Information Block Start

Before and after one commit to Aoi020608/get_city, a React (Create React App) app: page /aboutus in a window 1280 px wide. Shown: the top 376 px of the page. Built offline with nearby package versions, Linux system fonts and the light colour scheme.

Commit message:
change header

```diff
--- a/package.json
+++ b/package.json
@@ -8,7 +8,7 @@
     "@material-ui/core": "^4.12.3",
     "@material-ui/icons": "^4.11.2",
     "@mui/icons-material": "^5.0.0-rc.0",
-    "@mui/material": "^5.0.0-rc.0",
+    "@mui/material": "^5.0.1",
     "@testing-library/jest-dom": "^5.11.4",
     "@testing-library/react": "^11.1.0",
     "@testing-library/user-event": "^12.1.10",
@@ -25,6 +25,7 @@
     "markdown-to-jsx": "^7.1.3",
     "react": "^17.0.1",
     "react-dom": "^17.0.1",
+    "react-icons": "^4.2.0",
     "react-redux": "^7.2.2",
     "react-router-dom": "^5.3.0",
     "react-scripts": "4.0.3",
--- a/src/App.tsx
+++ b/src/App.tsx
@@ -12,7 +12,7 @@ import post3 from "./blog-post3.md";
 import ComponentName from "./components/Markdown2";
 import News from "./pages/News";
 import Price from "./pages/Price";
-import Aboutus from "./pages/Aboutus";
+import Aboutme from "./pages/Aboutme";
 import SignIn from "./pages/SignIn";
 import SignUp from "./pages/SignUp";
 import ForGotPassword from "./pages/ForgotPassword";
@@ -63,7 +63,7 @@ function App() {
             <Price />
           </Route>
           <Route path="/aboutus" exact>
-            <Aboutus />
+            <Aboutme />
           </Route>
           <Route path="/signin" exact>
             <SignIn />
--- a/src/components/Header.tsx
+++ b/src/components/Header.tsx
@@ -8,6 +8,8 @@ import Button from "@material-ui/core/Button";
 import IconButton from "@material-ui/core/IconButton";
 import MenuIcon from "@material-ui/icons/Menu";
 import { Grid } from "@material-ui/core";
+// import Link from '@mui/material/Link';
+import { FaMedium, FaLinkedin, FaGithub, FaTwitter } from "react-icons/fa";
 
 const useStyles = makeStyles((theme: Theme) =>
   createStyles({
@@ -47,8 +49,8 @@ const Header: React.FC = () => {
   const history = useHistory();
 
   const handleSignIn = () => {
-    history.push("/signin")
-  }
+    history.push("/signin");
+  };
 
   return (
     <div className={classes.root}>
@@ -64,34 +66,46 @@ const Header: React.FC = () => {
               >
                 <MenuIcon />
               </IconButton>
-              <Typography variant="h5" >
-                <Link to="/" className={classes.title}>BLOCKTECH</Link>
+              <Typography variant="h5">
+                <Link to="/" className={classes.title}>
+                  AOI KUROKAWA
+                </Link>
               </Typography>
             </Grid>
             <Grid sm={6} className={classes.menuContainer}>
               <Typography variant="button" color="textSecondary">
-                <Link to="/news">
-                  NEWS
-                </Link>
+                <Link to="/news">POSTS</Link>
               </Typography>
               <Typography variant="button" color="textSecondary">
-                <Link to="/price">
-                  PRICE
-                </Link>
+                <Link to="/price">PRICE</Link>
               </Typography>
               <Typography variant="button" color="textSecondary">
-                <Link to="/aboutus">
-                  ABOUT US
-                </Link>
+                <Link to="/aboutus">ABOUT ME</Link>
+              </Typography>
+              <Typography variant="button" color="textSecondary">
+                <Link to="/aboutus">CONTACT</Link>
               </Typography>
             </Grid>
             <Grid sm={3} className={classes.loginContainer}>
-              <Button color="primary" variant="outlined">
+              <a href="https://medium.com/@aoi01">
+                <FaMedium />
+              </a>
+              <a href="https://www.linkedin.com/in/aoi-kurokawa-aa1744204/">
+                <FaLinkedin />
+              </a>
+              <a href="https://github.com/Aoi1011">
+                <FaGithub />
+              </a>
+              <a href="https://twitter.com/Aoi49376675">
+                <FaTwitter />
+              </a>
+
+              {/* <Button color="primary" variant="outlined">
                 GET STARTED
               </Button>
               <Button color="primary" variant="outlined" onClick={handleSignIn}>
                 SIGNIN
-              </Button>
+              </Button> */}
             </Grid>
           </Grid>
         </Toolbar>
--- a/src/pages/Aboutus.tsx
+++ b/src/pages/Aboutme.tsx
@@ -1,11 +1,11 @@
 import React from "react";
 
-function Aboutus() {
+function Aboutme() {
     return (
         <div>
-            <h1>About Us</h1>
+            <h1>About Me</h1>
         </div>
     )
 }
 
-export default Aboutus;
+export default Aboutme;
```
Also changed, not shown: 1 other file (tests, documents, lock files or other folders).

Information Block End

Problem description —
Each record above has to be repeated word for word.

Solution for this task —
Before and after one commit to Aoi020608/get_city, a React (Create React App) app: page /aboutus in a window 1280 px wide. Shown: the top 376 px of the page. Built offline with nearby package versions, Linux system fonts and the light colour scheme.

Commit message:
change header

```diff
--- a/package.json
+++ b/package.json
@@ -8,7 +8,7 @@
     "@material-ui/core": "^4.12.3",
     "@material-ui/icons": "^4.11.2",
     "@mui/icons-material": "^5.0.0-rc.0",
-    "@mui/material": "^5.0.0-rc.0",
+    "@mui/material": "^5.0.1",
     "@testing-library/jest-dom": "^5.11.4",
     "@testing-library/react": "^11.1.0",
     "@testing-library/user-event": "^12.1.10",
@@ -25,6 +25,7 @@
     "markdown-to-jsx": "^7.1.3",
     "react": "^17.0.1",
     "react-dom": "^17.0.1",
+    "react-icons": "^4.2.0",
     "react-redux": "^7.2.2",
     "react-router-dom": "^5.3.0",
     "react-scripts": "4.0.3",
--- a/src/App.tsx
+++ b/src/App.tsx
@@ -12,7 +12,7 @@ import post3 from "./blog-post3.md";
 import ComponentName from "./components/Markdown2";
 import News from "./pages/News";
 import Price from "./pages/Price";
-import Aboutus from "./pages/Aboutus";
+import Aboutme from "./pages/Aboutme";
 import SignIn from "./pages/SignIn";
 import SignUp from "./pages/SignUp";
 import ForGotPassword from "./pages/ForgotPassword";
@@ -63,7 +63,7 @@ function App() {
             <Price />
           </Route>
           <Route path="/aboutus" exact>
-            <Aboutus />
+            <Aboutme />
           </Route>
           <Route path="/signin" exact>
             <SignIn />
--- a/src/components/Header.tsx
+++ b/src/components/Header.tsx
@@ -8,6 +8,8 @@ import Button from "@material-ui/core/Button";
 import IconButton from "@material-ui/core/IconButton";
 import MenuIcon from "@material-ui/icons/Menu";
 import { Grid } from "@material-ui/core";
+// import Link from '@mui/material/Link';
+import { FaMedium, FaLinkedin, FaGithub, FaTwitter } from "react-icons/fa";
 
 const useStyles = makeStyles((theme: Theme) =>
   createStyles({
@@ -47,8 +49,8 @@ const Header: React.FC = () => {
   const history = useHistory();
 
   const handleSignIn = () => {
-    history.push("/signin")
-  }
+    history.push("/signin");
+  };
 
   return (
     <div className={classes.root}>
@@ -64,34 +66,46 @@ const Header: React.FC = () => {
               >
                 <MenuIcon />
               </IconButton>
-              <Typography variant="h5" >
-                <Link to="/" className={classes.title}>BLOCKTECH</Link>
+              <Typography variant="h5">
+                <Link to="/" className={classes.title}>
+                  AOI KUROKAWA
+                </Link>
               </Typography>
             </Grid>
             <Grid sm={6} className={classes.menuContainer}>
               <Typography variant="button" color="textSecondary">
-                <Link to="/news">
-                  NEWS
-                </Link>
+                <Link to="/news">POSTS</Link>
               </Typography>
               <Typography variant="button" color="textSecondary">
-                <Link to="/price">
-                  PRICE
-                </Link>
+                <Link to="/price">PRICE</Link>
               </Typography>
               <Typography variant="button" color="textSecondary">
-                <Link to="/aboutus">
-                  ABOUT US
-                </Link>
+                <Link to="/aboutus">ABOUT ME</Link>
+              </Typography>
+              <Typography variant="button" color="textSecondary">
+                <Link to="/aboutus">CONTACT</Link>
               </Typography>
             </Grid>
             <Grid sm={3} className={classes.loginContainer}>
-              <Button color="primary" variant="outlined">
+              <a href="https://medium.com/@aoi01">
+                <FaMedium />
+              </a>
+              <a href="https://www.linkedin.com/in/aoi-kurokawa-aa1744204/">
+                <FaLinkedin />
+              </a>
+              <a href="https://github.com/Aoi1011">
+                <FaGithub />
+              </a>
+              <a href="https://twitter.com/Aoi49376675">
+                <FaTwitter />
+              </a>
+
+              {/* <Button color="primary" variant="outlined">
                 GET STARTED
               </Button>
               <Button color="primary" variant="outlined" onClick={handleSignIn}>
                 SIGNIN
-              </Button>
+              </Button> */}
             </Grid>
           </Grid>
         </Toolbar>
--- a/src/pages/Aboutus.tsx
+++ b/src/pages/Aboutme.tsx
@@ -1,11 +1,11 @@
 import React from "react";
 
-function Aboutus() {
+function Aboutme() {
     return (
         <div>
-            <h1>About Us</h1>
+            <h1>About Me</h1>
         </div>
     )
 }
 
-export default Aboutus;
+export default Aboutme;
```
Also changed, not shown: 1 other file (tests, documents, lock files or other folders).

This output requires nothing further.